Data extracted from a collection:
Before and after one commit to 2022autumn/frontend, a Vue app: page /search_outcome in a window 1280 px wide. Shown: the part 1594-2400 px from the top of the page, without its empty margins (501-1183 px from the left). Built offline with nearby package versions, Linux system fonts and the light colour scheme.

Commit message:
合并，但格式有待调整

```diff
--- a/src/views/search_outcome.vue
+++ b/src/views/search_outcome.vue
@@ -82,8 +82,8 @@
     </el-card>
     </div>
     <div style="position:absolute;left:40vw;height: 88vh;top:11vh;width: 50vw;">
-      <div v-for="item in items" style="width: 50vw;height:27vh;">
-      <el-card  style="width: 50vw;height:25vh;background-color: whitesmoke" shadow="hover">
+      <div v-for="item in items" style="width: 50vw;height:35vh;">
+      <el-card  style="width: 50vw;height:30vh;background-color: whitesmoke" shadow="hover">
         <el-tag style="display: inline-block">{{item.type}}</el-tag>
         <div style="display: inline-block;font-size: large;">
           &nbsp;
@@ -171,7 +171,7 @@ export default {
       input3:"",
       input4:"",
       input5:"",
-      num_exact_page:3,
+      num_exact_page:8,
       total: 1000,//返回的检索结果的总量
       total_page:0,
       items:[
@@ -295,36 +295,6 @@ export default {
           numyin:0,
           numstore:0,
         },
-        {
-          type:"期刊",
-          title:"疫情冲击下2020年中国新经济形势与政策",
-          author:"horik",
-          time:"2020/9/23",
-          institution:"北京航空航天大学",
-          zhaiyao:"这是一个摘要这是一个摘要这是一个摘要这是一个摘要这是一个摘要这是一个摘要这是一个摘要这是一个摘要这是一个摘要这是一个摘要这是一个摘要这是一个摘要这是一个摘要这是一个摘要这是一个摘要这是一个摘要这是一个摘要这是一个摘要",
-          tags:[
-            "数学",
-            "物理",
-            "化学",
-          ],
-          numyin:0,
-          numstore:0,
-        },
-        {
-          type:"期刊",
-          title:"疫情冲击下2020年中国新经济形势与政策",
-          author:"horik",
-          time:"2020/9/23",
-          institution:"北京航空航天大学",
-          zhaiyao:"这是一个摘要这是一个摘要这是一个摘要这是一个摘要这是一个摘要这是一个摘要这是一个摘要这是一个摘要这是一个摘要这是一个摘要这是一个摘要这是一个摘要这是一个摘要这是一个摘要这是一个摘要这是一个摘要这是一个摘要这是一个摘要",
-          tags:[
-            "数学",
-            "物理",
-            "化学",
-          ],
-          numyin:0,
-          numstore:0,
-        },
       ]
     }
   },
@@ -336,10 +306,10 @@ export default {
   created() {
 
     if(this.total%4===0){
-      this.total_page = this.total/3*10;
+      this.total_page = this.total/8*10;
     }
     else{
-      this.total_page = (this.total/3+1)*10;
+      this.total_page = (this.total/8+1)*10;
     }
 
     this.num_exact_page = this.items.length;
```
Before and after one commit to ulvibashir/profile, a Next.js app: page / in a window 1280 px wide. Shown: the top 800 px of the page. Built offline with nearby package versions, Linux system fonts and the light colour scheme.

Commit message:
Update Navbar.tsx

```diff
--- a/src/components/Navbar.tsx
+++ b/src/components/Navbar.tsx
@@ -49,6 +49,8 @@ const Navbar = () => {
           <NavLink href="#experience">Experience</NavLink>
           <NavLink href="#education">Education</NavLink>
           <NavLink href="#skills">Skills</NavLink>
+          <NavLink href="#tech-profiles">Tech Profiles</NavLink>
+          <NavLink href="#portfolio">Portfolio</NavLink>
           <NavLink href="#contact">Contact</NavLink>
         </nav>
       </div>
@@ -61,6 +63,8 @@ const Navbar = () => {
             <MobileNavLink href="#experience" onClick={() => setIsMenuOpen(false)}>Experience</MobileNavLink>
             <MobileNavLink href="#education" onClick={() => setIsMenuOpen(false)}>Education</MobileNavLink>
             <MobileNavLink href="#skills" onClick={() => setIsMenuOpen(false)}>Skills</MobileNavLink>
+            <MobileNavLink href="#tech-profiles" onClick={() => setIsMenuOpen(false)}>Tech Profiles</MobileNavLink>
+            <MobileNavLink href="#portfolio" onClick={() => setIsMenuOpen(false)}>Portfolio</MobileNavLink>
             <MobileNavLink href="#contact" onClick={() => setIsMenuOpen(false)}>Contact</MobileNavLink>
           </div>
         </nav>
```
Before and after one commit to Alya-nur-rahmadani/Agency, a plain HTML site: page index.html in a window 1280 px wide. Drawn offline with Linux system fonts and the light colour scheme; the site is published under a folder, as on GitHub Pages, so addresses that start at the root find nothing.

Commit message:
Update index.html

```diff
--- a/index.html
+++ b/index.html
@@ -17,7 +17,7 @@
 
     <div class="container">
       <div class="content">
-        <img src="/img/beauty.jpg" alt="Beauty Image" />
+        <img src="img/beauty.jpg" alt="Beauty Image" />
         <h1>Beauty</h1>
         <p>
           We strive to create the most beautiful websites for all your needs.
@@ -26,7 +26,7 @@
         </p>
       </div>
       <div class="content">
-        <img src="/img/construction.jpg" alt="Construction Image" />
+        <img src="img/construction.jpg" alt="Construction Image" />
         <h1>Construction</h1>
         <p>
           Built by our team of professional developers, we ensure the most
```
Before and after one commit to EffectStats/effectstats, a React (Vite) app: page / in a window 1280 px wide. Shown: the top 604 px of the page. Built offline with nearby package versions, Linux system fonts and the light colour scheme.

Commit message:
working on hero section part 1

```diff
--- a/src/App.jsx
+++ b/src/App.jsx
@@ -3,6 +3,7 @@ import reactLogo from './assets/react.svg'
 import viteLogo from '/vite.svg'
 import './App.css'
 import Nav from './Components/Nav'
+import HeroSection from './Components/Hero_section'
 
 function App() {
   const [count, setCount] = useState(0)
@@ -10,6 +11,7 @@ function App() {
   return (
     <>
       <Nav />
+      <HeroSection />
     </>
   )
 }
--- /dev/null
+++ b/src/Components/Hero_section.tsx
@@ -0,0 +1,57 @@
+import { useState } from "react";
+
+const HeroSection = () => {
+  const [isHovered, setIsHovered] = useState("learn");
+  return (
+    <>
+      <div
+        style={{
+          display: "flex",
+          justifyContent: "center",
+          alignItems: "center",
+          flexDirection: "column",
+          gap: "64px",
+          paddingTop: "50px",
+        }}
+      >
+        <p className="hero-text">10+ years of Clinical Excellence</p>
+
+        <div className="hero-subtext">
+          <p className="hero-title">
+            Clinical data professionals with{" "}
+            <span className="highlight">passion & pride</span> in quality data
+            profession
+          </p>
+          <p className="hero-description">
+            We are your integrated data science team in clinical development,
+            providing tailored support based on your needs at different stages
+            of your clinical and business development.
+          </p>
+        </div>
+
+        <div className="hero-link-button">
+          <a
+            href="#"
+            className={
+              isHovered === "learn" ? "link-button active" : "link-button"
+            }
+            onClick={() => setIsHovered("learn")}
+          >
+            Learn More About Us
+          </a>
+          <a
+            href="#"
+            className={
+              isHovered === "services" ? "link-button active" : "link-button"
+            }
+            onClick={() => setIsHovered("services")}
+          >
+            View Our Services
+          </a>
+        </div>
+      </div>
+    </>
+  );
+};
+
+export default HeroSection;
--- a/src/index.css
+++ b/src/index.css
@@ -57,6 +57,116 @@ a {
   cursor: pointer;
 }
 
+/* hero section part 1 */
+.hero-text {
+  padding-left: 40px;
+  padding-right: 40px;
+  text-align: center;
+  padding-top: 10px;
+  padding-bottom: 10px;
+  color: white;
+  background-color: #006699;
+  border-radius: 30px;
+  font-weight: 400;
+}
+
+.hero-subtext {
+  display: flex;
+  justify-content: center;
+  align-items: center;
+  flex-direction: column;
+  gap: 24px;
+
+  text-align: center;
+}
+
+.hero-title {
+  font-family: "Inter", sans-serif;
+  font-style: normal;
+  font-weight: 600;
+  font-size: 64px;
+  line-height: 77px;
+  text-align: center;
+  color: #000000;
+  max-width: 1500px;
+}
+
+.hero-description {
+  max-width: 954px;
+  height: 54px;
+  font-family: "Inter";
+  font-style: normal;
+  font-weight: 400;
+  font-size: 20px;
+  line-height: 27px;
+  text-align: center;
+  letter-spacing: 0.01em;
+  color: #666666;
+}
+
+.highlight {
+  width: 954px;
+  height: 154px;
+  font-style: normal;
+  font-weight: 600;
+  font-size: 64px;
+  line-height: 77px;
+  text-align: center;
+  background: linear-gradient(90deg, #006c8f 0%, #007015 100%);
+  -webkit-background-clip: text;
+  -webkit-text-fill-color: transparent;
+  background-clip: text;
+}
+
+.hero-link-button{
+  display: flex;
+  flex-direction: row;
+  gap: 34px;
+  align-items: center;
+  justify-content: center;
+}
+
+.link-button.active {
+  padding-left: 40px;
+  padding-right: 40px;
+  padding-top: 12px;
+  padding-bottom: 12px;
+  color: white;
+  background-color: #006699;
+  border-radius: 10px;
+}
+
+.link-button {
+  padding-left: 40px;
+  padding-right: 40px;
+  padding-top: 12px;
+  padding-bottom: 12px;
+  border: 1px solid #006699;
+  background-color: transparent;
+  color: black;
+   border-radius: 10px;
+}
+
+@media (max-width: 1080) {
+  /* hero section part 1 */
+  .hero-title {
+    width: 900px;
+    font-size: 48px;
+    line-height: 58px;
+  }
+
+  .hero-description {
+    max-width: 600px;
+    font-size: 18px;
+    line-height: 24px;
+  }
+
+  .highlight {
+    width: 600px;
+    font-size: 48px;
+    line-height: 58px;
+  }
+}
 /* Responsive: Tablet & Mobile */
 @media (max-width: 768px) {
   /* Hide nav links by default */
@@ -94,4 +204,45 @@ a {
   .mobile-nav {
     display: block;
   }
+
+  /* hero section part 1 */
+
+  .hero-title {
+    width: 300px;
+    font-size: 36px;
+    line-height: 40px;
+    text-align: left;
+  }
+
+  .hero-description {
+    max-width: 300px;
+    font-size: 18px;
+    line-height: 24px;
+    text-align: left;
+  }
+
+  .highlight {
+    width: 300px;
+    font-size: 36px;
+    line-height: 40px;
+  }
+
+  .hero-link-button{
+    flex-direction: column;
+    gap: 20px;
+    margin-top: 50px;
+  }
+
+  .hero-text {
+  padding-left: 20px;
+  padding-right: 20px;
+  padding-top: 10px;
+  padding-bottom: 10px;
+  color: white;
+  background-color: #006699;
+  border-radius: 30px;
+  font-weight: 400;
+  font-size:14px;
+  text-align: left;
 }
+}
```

- _What the task requires_
Every line above that includes the string "className" needs to be copied.

- _Result for this exercise_
+        <p className="hero-text">10+ years of Clinical Excellence</p>
+        <div className="hero-subtext">
+          <p className="hero-title">
+            <span className="highlight">passion & pride</span> in quality data
+          <p className="hero-description">
+        <div className="hero-link-button">
+            className={
+            className={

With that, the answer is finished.